Budget votes usually come freighted with political implications, but the consequences may be more pronounced this year.
Democrats are waging an intense campaign to break the Republican supermajority in the legislature that gives the GOP power to control the agenda and ignore the Democratic governor.
Republicans, though anticipating some losses, are looking for newly competitive districts they can win.
Dallas Woodhouse, the state Republican Party executive director, said the party's list of targeted districts will expand depending on this week's budget votes. The GOP will look hard at defeating Democrats representing districts with high numbers of state employees, he said.
Democrats can't say they want more spending on education and higher state employee wages and then vote against a budget that provides that, Woodhouse said.

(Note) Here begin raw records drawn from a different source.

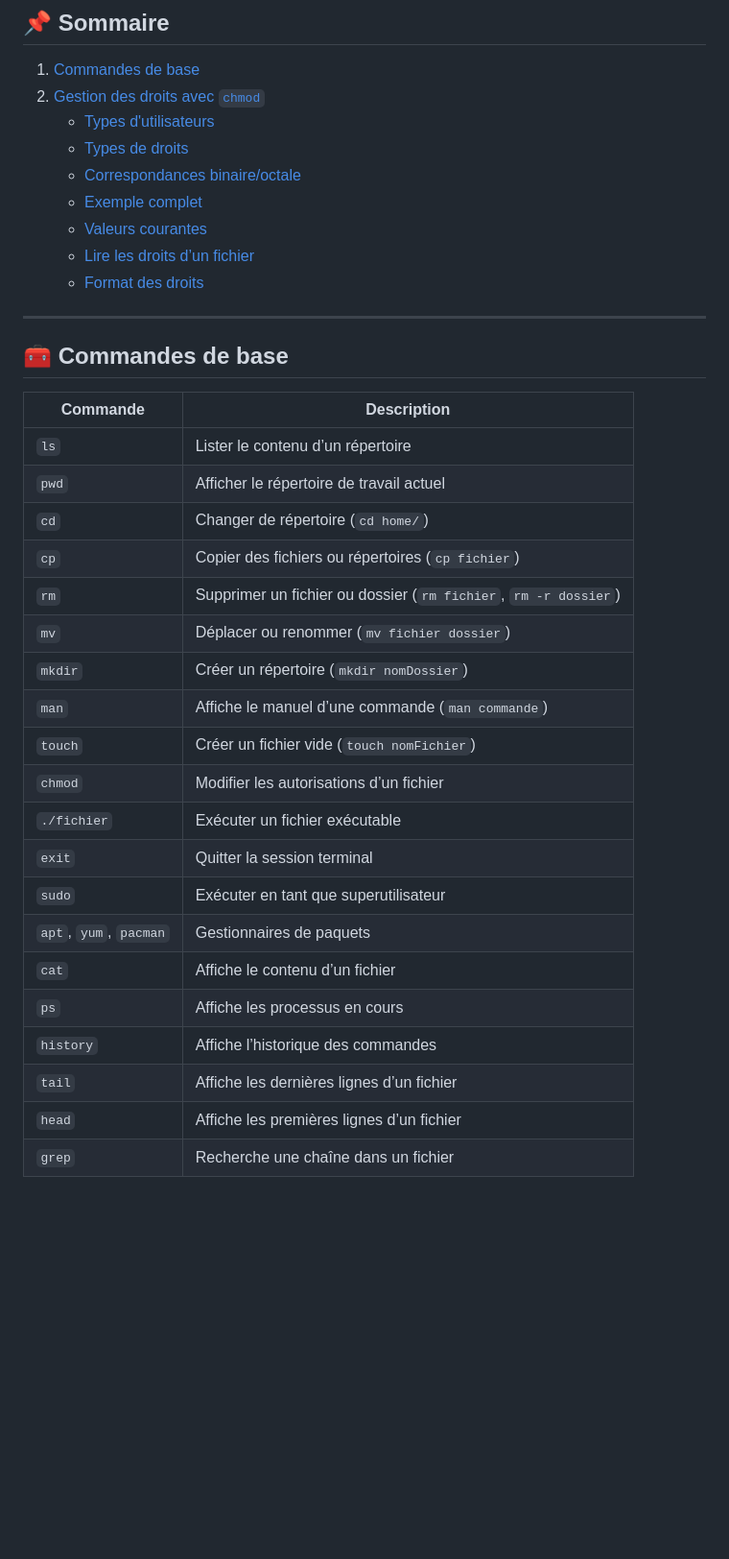
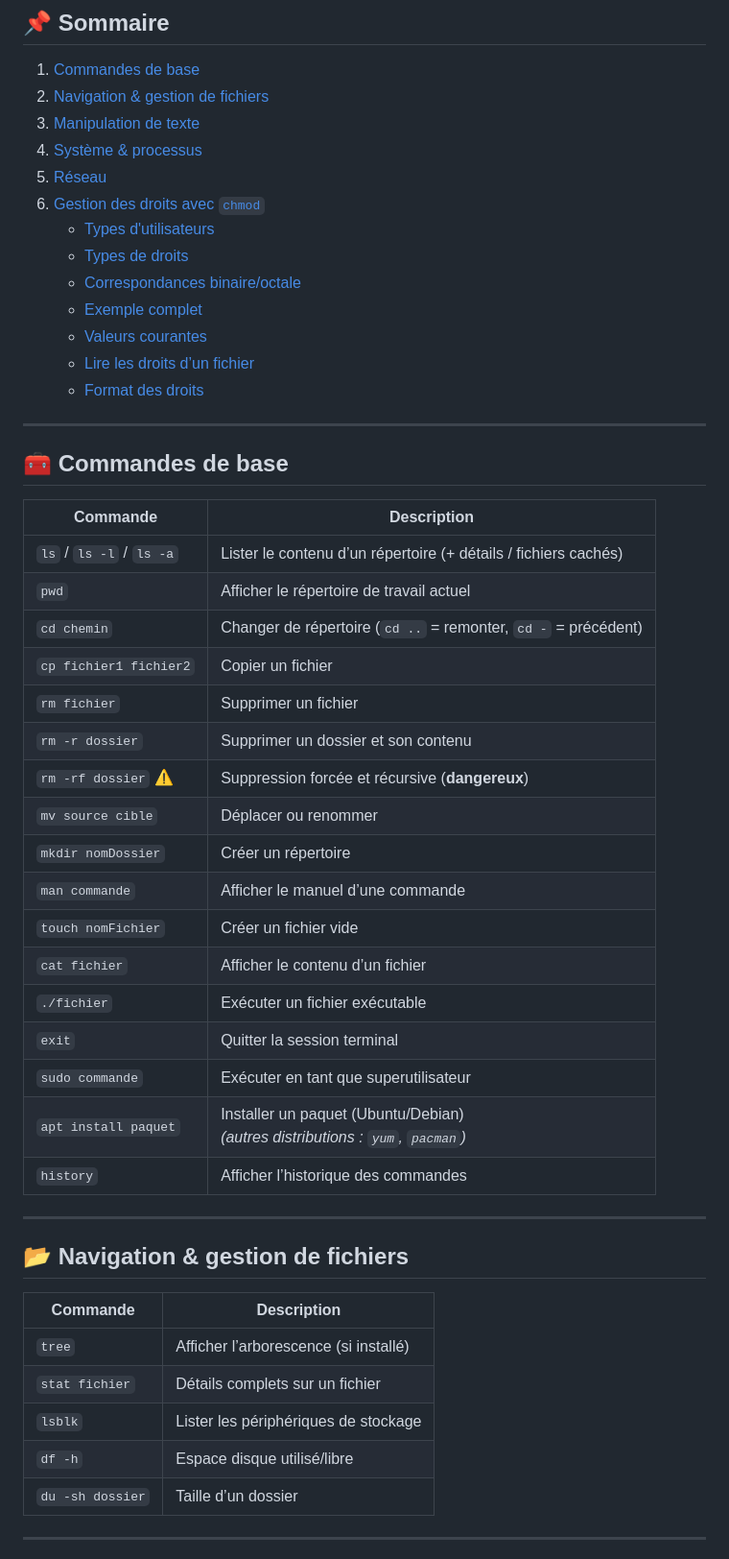
Before and after one commit to AlexerV/alexer-programmation, a Markdown page: linux/commandes.md, the part around the change printed below. Shown: that part at 96% size. Drawn GitHub-style; blank space fills up the shorter version.

```diff
--- a/linux/commandes.md
+++ b/linux/commandes.md
@@ -9,7 +9,11 @@ Ce document rassemble les commandes essentielles pour utiliser efficacement un t
 ## 📌 Sommaire
 
 1. [Commandes de base](#commandes-de-base)
-2. [Gestion des droits avec `chmod`](#gestion-des-droits-avec-chmod)
+2. [Navigation & gestion de fichiers](#navigation--gestion-de-fichiers)
+3. [Manipulation de texte](#manipulation-de-texte)
+4. [Système & processus](#système--processus)
+5. [Réseau](#réseau)
+6. [Gestion des droits avec `chmod`](#gestion-des-droits-avec-chmod)
    - [Types d'utilisateurs](#types-dutilisateurs)
    - [Types de droits](#types-de-droits)
    - [Correspondances binaire/octale](#correspondances-binaire--octale)
@@ -22,25 +26,37 @@ Ce document rassemble les commandes essentielles pour utiliser efficacement un t
 
 ## 🧰 Commandes de base
 
-| Commande        | Description |
-|-----------------|-------------|
-| `ls`            | Lister le contenu d’un répertoire |
-| `pwd`           | Afficher le répertoire de travail actuel |
-| `cd`            | Changer de répertoire (`cd home/`) |
-| `cp`            | Copier des fichiers ou répertoires (`cp fichier`) |
-| `rm`            | Supprimer un fichier ou dossier (`rm fichier`, `rm -r dossier`) |
-| `mv`            | Déplacer ou renommer (`mv fichier dossier`) |
-| `mkdir`         | Créer un répertoire (`mkdir nomDossier`) |
-| `man`           | Affiche le manuel d’une commande (`man commande`) |
-| `touch`         | Créer un fichier vide (`touch nomFichier`) |
-| `chmod`         | Modifier les autorisations d’un fichier |
-| `./fichier`     | Exécuter un fichier exécutable |
-| `exit`          | Quitter la session terminal |
-| `sudo`          | Exécuter en tant que superutilisateur |
-| `apt`, `yum`, `pacman` | Gestionnaires de paquets |
-| `cat`           | Affiche le contenu d’un fichier |
-| `ps`            | Affiche les processus en cours |
-| `history`       | Affiche l’historique des commandes |
-| `tail`          | Affiche les dernières lignes d’un fichier |
-| `head`          | Affiche les premières lignes d’un fichier |
-| `grep`          | Recherche une chaîne dans un fichier |
+| Commande                  | Description |
+|---------------------------|-------------|
+| `ls` / `ls -l` / `ls -a` | Lister le contenu d’un répertoire (+ détails / fichiers cachés) |
+| `pwd`                     | Afficher le répertoire de travail actuel |
+| `cd chemin`               | Changer de répertoire (`cd ..` = remonter, `cd -` = précédent) |
+| `cp fichier1 fichier2`    | Copier un fichier |
+| `rm fichier`              | Supprimer un fichier |
+| `rm -r dossier`           | Supprimer un dossier et son contenu |
+| `rm -rf dossier` ⚠️       | Suppression forcée et récursive (**dangereux**) |
+| `mv source cible`         | Déplacer ou renommer |
+| `mkdir nomDossier`        | Créer un répertoire |
+| `man commande`            | Afficher le manuel d’une commande |
+| `touch nomFichier`        | Créer un fichier vide |
+| `cat fichier`             | Afficher le contenu d’un fichier |
+| `./fichier`               | Exécuter un fichier exécutable |
+| `exit`                    | Quitter la session terminal |
+| `sudo commande`           | Exécuter en tant que superutilisateur |
+| `apt install paquet`      | Installer un paquet (Ubuntu/Debian) <br> *(autres distributions : `yum`, `pacman`)* |
+| `history`                 | Afficher l’historique des commandes |
+
+---
+
+## 📂 Navigation & gestion de fichiers
+
+| Commande          | Description |
+|-------------------|-------------|
+| `tree`            | Afficher l’arborescence (si installé) |
+| `stat fichier`    | Détails complets sur un fichier |
+| `lsblk`           | Lister les périphériques de stockage |
+| `df -h`           | Espace disque utilisé/libre |
+| `du -sh dossier`  | Taille d’un dossier |
+
+---
+
```
Also changed, not shown: other parts of linux/commandes.md (+40 -0 lines).
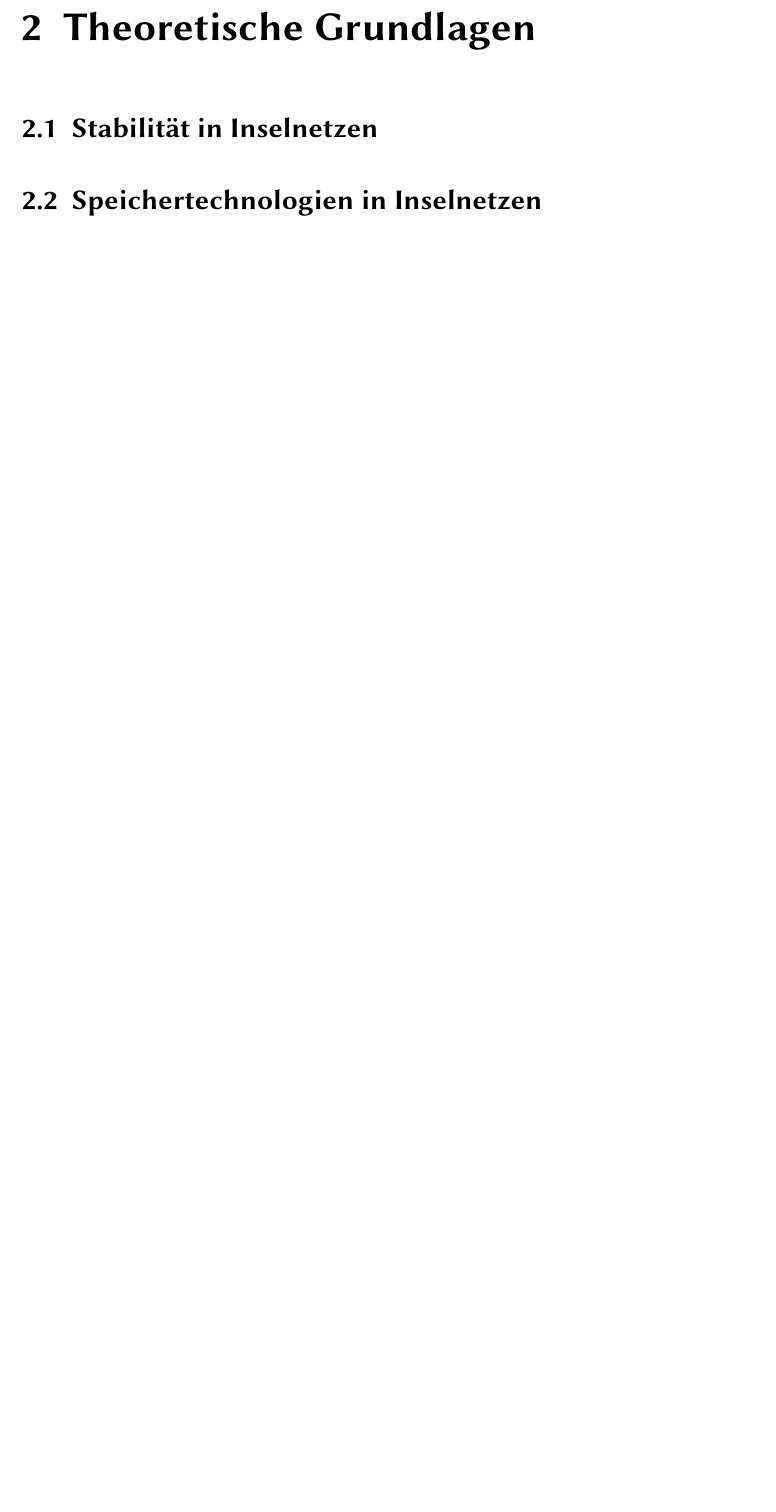
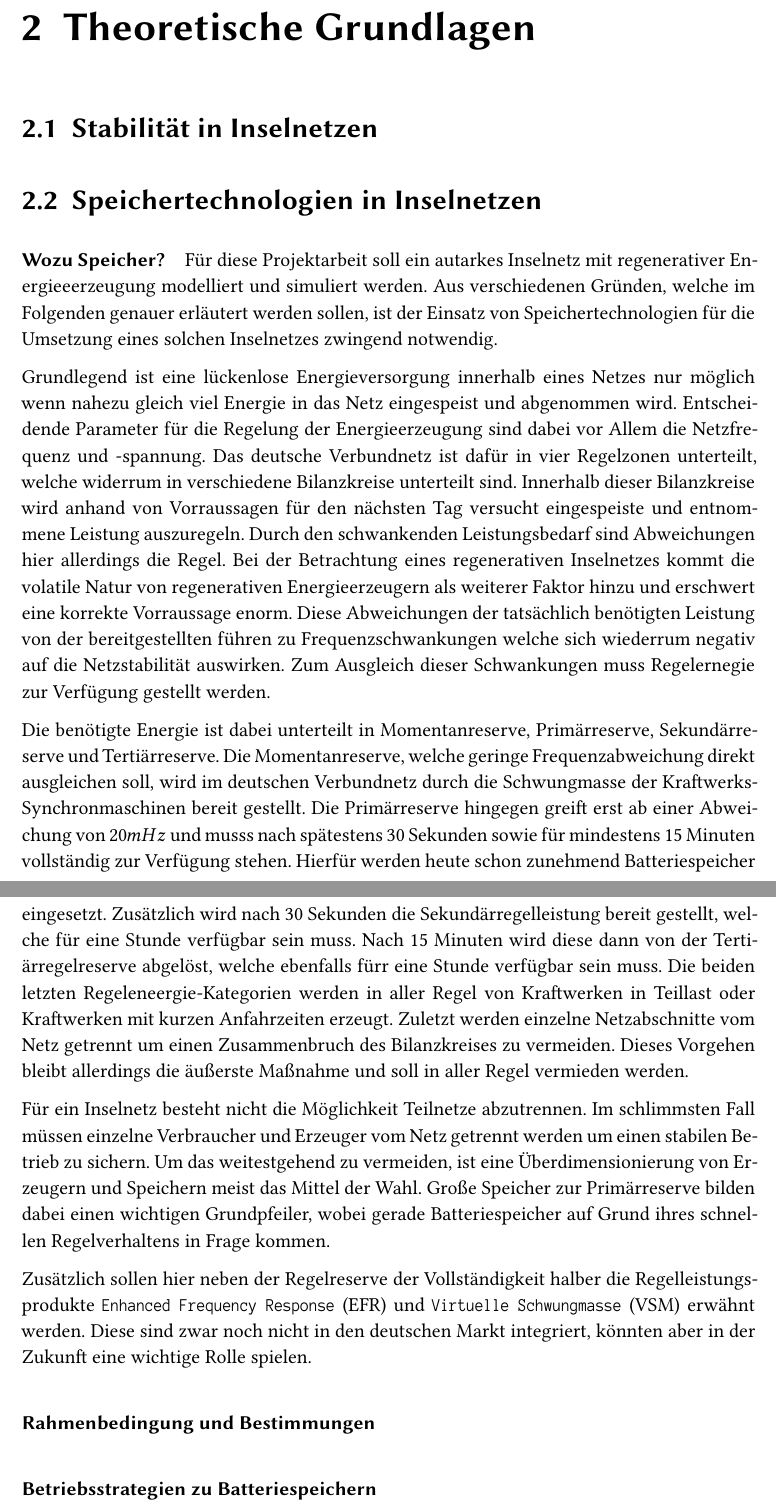
Before and after one commit to keinelch/SPT-Doku, a LaTeX thesis (SPT.tex, which reads Grundlagen.tex): part of page 6 of 12 before the commit and two parts of pages 6 and 7 of 13 after it, the two joined at a grey line, cut so that both start at the same text, the shorter picture padded with empty space. Compiled offline with XeLaTeX.

Commit message:
Speichertechnologien in Inselnetzen

```diff
--- a/Grundlagen.tex
+++ b/Grundlagen.tex
@@ -3,3 +3,52 @@
 \section{Stabilität in Inselnetzen}
 
 \section{Speichertechnologien in Inselnetzen}
+
+\paragraph{Wozu Speicher?}
+Für diese Projektarbeit soll ein autarkes Inselnetz mit regenerativer Energieeerzeugung
+modelliert und simuliert werden.
+Aus verschiedenen Gründen, welche im Folgenden genauer erläutert werden sollen, ist der Einsatz von
+Speichertechnologien für die Umsetzung eines solchen Inselnetzes zwingend notwendig.
+
+Grundlegend ist eine lückenlose Energieversorgung innerhalb eines Netzes nur möglich wenn nahezu gleich viel Energie in das Netz
+eingespeist und abgenommen wird.
+Entscheidende Parameter für die Regelung der Energieerzeugung sind dabei vor Allem die Netzfrequenz
+und -spannung.
+Das deutsche Verbundnetz ist dafür in vier Regelzonen unterteilt, welche widerrum in verschiedene
+Bilanzkreise unterteilt sind.
+Innerhalb dieser Bilanzkreise wird anhand von Vorraussagen für den nächsten Tag versucht
+eingespeiste und entnommene Leistung auszuregeln.
+Durch den schwankenden Leistungsbedarf sind Abweichungen hier allerdings die Regel.
+Bei der Betrachtung eines regenerativen Inselnetzes kommt die volatile Natur von regenerativen Energieerzeugern
+als weiterer Faktor hinzu und erschwert eine korrekte Vorraussage enorm.
+Diese Abweichungen der tatsächlich benötigten Leistung von der bereitgestellten führen zu Frequenzschwankungen
+welche sich wiederrum negativ auf die Netzstabilität auswirken.
+Zum Ausgleich dieser Schwankungen muss Regelernegie zur Verfügung gestellt werden.
+
+Die benötigte Energie ist dabei unterteilt in Momentanreserve, Primärreserve, Sekundärreserve
+und Tertiärreserve.
+Die Momentanreserve, welche geringe Frequenzabweichung direkt ausgleichen soll, wird im deutschen Verbundnetz
+durch die Schwungmasse der Kraftwerks-Synchronmaschinen bereit gestellt.
+Die Primärreserve hingegen greift erst ab einer Abweichung von $20 mHz$ und musss nach spätestens 30 Sekunden
+sowie für mindestens 15 Minuten vollständig zur Verfügung stehen.
+Hierfür werden heute schon zunehmend Batteriespeicher eingesetzt.
+Zusätzlich wird nach 30 Sekunden die Sekundärregelleistung bereit gestellt, welche für eine Stunde verfügbar sein muss.
+Nach 15 Minuten wird diese dann von der Tertiärregelreserve abgelöst, welche ebenfalls fürr eine Stunde verfügbar sein muss.
+Die beiden letzten Regeleneergie-Kategorien werden in aller Regel von Kraftwerken in Teillast oder Kraftwerken mit kurzen Anfahrzeiten
+erzeugt.
+Zuletzt werden einzelne Netzabschnitte vom Netz getrennt um einen Zusammenbruch des Bilanzkreises zu vermeiden.
+Dieses Vorgehen bleibt allerdings die äußerste Maßnahme und soll in aller Regel vermieden werden.
+
+Für ein Inselnetz besteht nicht die Möglichkeit Teilnetze abzutrennen.
+Im schlimmsten Fall müssen einzelne Verbraucher und Erzeuger vom Netz getrennt werden um einen stabilen Betrieb zu sichern.
+Um das weitestgehend zu vermeiden, ist eine Überdimensionierung von Erzeugern und Speichern meist das Mittel der Wahl.
+Große Speicher zur Primärreserve bilden dabei einen wichtigen Grundpfeiler, wobei gerade Batteriespeicher
+auf Grund ihres schnellen Regelverhaltens in Frage kommen.
+
+Zusätzlich sollen hier neben der Regelreserve der Vollständigkeit halber die Regelleistungsprodukte \texttt{Enhanced Frequency Response}
+(EFR) und \texttt{Virtuelle Schwungmasse} (VSM) erwähnt werden.
+Diese sind zwar noch nicht in den deutschen Markt integriert, könnten aber in der Zukunft eine wichtige Rolle spielen.
+
+\paragraph{Rahmenbedingung und Bestimmungen}
+
+\paragraph{Betriebsstrategien zu Batteriespeichern}
```
Also changed, not shown: SPT.pdf, 8 other files.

"The Democrats voting no on this budget, while bad for the people of North Carolina, will absolutely expand our target list," he said.
"If they don't vote for it, they suffer the consequences."
He mentioned Sen. Don Davis, a Democrat from Greenville, as a potential target, saying Davis would be voting against a pay raise for East Carolina University workers if he voted against the budget.
"Ads are ready to go on his district," Woodhouse said. The party sent out a press release focused on Davis.
Davis, who spent time with ECU students and employees who were observing "graduate education day" at the legislature, said he was still examining the budget.
"I'm talking to my constituents," Davis said. "My constituents will guide my decision, not Dallas."
Later in the day, Davis was the only Senate Democrat to vote for the budget, which passed 36-14. The plan would need to clear a second Senate vote and two House votes, which are expected to come this week to send the budget to Gov. Roy Cooper.
Senate Democratic leader Dan Blue of Raleigh said Woodhouse is spewing enough hot air to fill passenger balloons.
The teacher raises in the budget were not as generous as those Gov. Roy Cooper proposed, Blue said.
"We're not obligated to vote for bad budgets" that don't do enough for teachers and public education, to encourage job creation or to protect drinking water, Blue said.
Blue called the Republican strategy on the budget, which allows only up or down votes and no changes, the product of "backroom secret deals."